Key Difference – Hydroxyl vs Hydroxide
The two terms hydroxyl and hydroxide sound very similar since both of them have two similar atoms, Oxygen (O=16) and Hydrogen (H=1). Hydroxide is a negative ion with a single charge and hydroxyl is not found in its free form, it is a part of another molecule or ion. Hydroxide ions are more reactive than the hydroxyl group in a molecule. This is the key difference between hydroxyl and hydroxide.
What is Hydroxyl?
Hydroxyl is a neutral compound and it is the corresponding electrically neutral compound of hydroxide ion. The free form of hydroxyl (•HO) is a radical and when it is bonded covalently to other molecules it is denoted as the hydroxyl (–OH) group. Hydroxyl groups can act as nucleophiles and hydroxyl radical is used as a catalyst in organic chemistry. Hydroxyl groups are not highly reactive as the other nucleophiles. However, they are the facilitators in the formation of strong intramolecular forces called ‘hydrogen bonds’.
What is Hydroxide?
Hydroxide is a diatomic anion which contains an oxygen atom and a hydrogen atom. The bond between oxygen and hydrogen atom is covalent and its chemical formula is OH–. Self-ionization of water produces hydroxyl ions and therefore hydroxyl ions are a natural part in the water. Hydroxide ions are utilized as a base, a ligand, a nucleophile and a catalyst in chemical reactions. In addition, hydrogen ions produce salts with metal cations and most of them dissociate in aqueous solutions, releasing solvated hydroxide ions. Many inorganic chemical substances contain the term “hydroxide” in their name, but they are not ionic and they are covalent compounds which contain hydroxyl groups.
What is the difference between Hydroxyl and Hydroxide?
Hydroxyl: Hydroxyl is an electrically neutral compound which can be found two ways, as the radical and the covalently bound form.
Hydroxyl radical When it is covalently bonded to a molecule
Hydroxide: Hydroxide is a negatively charged ion and the negative charge is on the oxygen atom. Properties:
Hydroxyl: Hydroxyl groups are found in many organic compounds; alcohols, carboxylic acids and hydroxyl groups containing sugar. Compounds containing hydroxyl groups such as water, alcohols, and carboxylic acids can be easily deprotonated. In addition, these hydroxyls groups are engaged in the formation of hydrogen bonds. Hydrogen bonds help molecules to stick together and this leads to the possession of higher boiling and melting points.
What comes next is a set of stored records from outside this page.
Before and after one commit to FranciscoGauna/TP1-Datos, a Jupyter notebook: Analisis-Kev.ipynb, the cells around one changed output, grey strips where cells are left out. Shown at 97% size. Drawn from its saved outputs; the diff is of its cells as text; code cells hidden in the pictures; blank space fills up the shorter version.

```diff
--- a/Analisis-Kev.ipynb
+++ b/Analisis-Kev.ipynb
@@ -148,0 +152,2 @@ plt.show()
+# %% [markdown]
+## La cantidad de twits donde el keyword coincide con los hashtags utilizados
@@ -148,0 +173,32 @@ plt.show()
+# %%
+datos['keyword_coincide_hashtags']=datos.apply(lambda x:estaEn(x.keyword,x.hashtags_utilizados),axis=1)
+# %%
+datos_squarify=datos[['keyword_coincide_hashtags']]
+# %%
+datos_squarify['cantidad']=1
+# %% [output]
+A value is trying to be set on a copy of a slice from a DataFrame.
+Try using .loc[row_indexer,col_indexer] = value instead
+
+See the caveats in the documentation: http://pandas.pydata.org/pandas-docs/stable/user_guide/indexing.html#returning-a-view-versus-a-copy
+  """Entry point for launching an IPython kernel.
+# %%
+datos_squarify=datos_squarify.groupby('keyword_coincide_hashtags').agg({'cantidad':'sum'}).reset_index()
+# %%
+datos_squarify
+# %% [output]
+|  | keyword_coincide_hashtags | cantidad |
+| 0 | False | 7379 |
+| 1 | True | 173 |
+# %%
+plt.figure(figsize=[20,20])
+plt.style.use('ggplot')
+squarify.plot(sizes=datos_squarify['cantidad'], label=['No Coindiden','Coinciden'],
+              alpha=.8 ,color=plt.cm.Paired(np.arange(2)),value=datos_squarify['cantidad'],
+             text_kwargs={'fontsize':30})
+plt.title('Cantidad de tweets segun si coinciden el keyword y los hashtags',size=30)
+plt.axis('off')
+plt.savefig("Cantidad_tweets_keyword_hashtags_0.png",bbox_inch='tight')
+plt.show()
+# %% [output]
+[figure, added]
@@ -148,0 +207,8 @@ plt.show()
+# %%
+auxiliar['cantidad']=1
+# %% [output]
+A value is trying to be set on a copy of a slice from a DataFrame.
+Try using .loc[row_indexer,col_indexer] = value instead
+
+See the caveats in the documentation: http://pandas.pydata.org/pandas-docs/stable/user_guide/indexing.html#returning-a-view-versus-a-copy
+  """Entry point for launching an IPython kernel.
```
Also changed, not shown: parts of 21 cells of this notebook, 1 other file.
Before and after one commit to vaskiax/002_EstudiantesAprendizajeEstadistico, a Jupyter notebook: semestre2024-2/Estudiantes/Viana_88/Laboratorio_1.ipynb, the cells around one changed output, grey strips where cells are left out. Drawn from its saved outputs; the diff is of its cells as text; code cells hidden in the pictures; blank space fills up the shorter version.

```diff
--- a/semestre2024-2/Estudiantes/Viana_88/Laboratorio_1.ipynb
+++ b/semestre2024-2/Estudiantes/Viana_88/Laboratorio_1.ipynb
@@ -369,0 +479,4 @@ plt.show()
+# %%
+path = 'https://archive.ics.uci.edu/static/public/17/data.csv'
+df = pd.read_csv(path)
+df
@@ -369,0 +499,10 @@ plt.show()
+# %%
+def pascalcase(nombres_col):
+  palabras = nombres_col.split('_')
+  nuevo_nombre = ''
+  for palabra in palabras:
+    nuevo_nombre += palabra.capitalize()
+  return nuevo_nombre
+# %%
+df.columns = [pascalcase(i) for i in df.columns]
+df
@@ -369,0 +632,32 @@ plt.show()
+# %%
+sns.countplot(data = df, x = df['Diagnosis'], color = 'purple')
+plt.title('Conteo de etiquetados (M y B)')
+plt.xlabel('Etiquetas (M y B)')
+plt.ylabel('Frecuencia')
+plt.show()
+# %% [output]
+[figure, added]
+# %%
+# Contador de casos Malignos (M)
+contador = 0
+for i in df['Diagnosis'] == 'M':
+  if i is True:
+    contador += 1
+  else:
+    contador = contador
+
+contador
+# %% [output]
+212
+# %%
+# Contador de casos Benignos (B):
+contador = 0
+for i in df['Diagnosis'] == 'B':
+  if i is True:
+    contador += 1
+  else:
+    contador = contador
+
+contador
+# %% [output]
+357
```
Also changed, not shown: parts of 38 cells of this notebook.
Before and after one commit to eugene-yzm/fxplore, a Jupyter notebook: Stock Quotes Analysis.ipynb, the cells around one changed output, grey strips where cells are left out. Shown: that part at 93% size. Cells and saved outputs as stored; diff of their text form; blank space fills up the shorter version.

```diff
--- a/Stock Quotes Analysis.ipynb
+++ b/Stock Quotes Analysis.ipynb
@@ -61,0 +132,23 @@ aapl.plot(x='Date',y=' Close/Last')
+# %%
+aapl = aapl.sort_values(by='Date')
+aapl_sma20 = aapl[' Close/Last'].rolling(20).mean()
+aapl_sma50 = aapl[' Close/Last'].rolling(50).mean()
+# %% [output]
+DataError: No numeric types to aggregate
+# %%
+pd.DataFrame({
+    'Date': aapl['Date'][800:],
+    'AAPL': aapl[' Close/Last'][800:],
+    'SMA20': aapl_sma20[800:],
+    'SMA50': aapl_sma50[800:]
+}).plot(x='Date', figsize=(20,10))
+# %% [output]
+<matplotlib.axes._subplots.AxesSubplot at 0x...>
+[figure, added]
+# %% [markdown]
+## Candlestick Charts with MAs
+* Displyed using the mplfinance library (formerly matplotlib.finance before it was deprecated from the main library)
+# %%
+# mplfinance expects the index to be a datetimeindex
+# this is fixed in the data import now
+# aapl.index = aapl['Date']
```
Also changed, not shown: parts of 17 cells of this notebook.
In general, organic compounds are poorly water soluble; these molecules become slightly water soluble when they contain two or more hydroxyl groups.
Hydroxide: Most of the chemicals which contain hydroxide are considered as very corrosive, and some are very harmful.When these chemicals are dissolved in water, the hydroxide ion acts as an incredibly strong base. Since hydroxide ion bears a negative charge, it is often bonded to positively charged ions.
Some ionic compounds containing hydroxide groups in their molecule dissolve really well in water; corrosive bases such as sodium hydroxide (NaOH) and potassium hydroxide (KOH) can be taken as examples. However, some other hydroxide containing ionic compounds are slightly insoluble in water; examples are copper (II) hydroxide [Cu(OH)2 – bright blue coloured] and iron (II) hydroxide[Fe(OH)2– brown].
Hydroxyl: Hydroxyl groups are less reactive compared to the hydroxide group. But, hydroxyl groups readily form hydrogen bonds and contribute to making molecules more soluble in water.
However, hydroxyl radicals are highly reactive and very useful in organic chemical reactions.
Hydroxide: Hydroxide (OH–) group is considered as a strong nucleophile in Organic chemistry.References: